### [TASK DESCRIPTION]
Which lines of the material hold the word "https"? Copy each one.

### [DATASET]
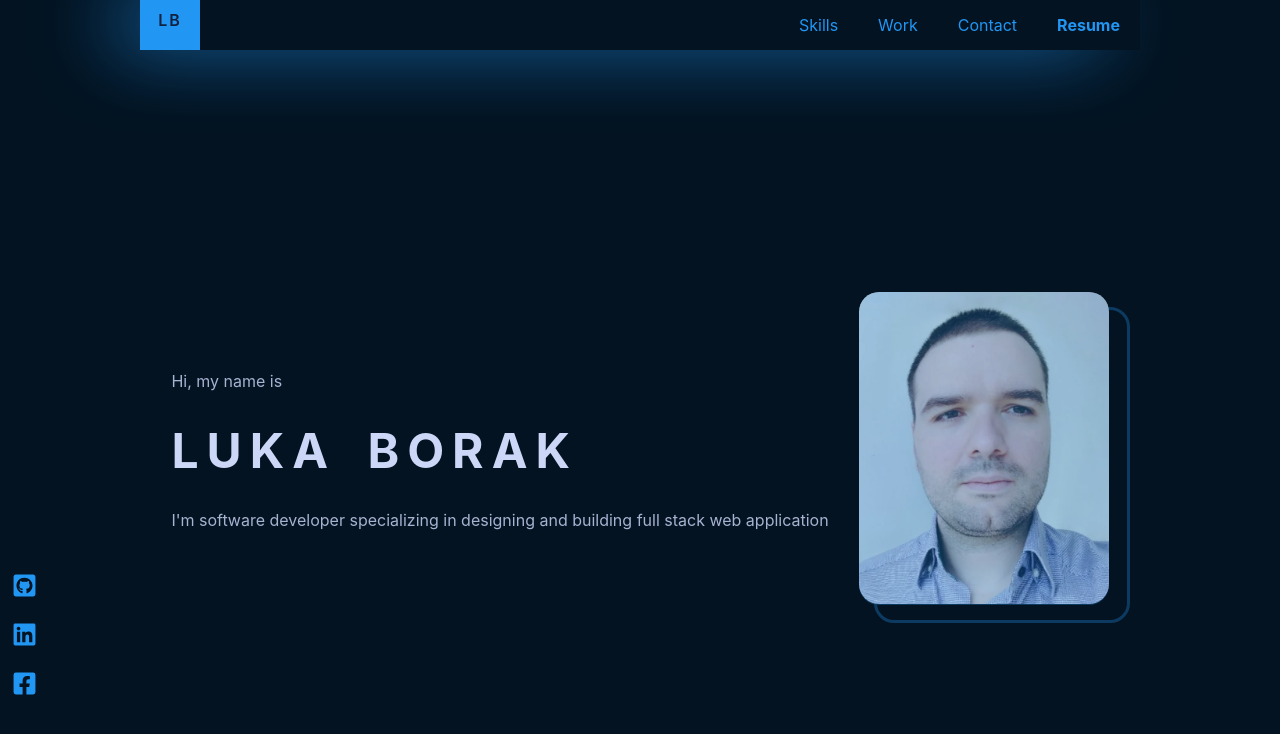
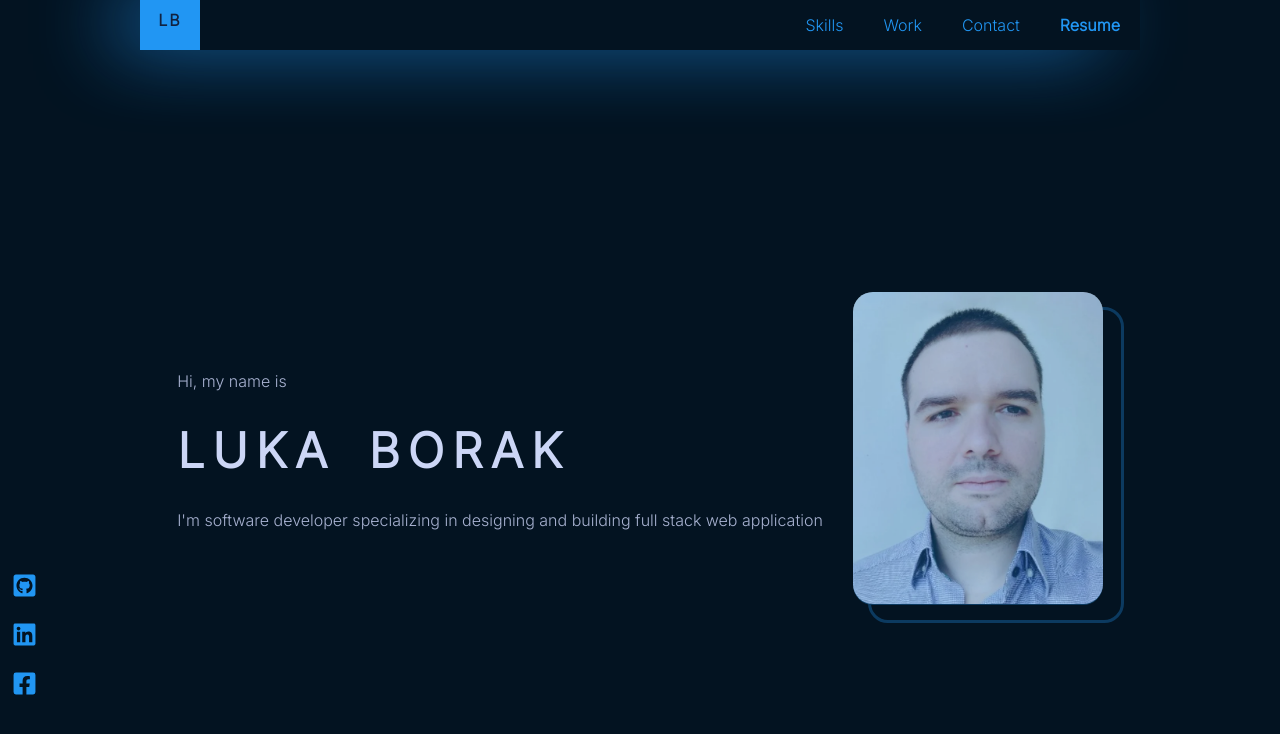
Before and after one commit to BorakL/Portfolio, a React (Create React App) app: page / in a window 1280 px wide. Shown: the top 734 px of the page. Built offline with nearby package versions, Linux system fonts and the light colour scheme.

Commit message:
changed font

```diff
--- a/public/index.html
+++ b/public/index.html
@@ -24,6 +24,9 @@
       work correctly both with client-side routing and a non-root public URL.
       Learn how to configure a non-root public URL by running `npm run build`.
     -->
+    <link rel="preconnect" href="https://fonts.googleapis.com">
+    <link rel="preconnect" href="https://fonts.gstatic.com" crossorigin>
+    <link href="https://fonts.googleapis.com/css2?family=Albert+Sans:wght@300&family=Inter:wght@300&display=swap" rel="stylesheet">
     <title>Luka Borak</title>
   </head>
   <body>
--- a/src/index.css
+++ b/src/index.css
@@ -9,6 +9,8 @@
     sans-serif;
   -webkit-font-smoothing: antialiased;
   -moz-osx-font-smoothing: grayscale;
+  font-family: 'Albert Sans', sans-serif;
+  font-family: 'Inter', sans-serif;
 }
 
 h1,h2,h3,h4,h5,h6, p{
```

--

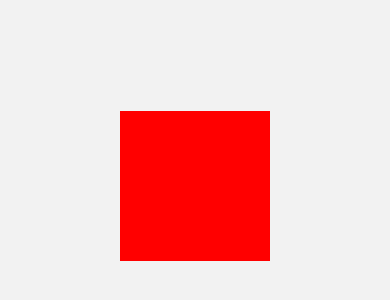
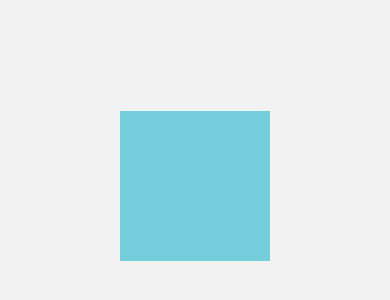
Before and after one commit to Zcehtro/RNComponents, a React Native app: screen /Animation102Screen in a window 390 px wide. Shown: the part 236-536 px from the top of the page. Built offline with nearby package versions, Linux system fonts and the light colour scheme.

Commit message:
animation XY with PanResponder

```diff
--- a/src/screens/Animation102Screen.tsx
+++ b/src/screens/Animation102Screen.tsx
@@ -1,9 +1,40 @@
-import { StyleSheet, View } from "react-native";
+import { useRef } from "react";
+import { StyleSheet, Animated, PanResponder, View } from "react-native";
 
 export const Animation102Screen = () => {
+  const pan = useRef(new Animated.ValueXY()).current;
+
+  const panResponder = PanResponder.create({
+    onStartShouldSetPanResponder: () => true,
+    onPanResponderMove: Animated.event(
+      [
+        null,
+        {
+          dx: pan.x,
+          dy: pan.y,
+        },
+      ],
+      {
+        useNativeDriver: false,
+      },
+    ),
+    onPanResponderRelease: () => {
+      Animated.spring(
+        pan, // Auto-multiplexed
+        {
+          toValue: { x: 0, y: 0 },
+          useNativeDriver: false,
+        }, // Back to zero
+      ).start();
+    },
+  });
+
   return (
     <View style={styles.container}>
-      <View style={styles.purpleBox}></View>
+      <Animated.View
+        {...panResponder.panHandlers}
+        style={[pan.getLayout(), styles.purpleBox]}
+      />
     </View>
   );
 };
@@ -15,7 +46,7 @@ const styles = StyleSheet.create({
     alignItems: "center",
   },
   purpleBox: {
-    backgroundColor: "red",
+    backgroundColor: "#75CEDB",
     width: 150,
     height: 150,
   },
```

### [EXERCISE RESULT]
+    <link rel="preconnect" href="https://fonts.googleapis.com">
+    <link rel="preconnect" href="https://fonts.gstatic.com" crossorigin>
+    <link href="https://fonts.googleapis.com/css2?family=Albert+Sans:wght@300&family=Inter:wght@300&display=swap" rel="stylesheet">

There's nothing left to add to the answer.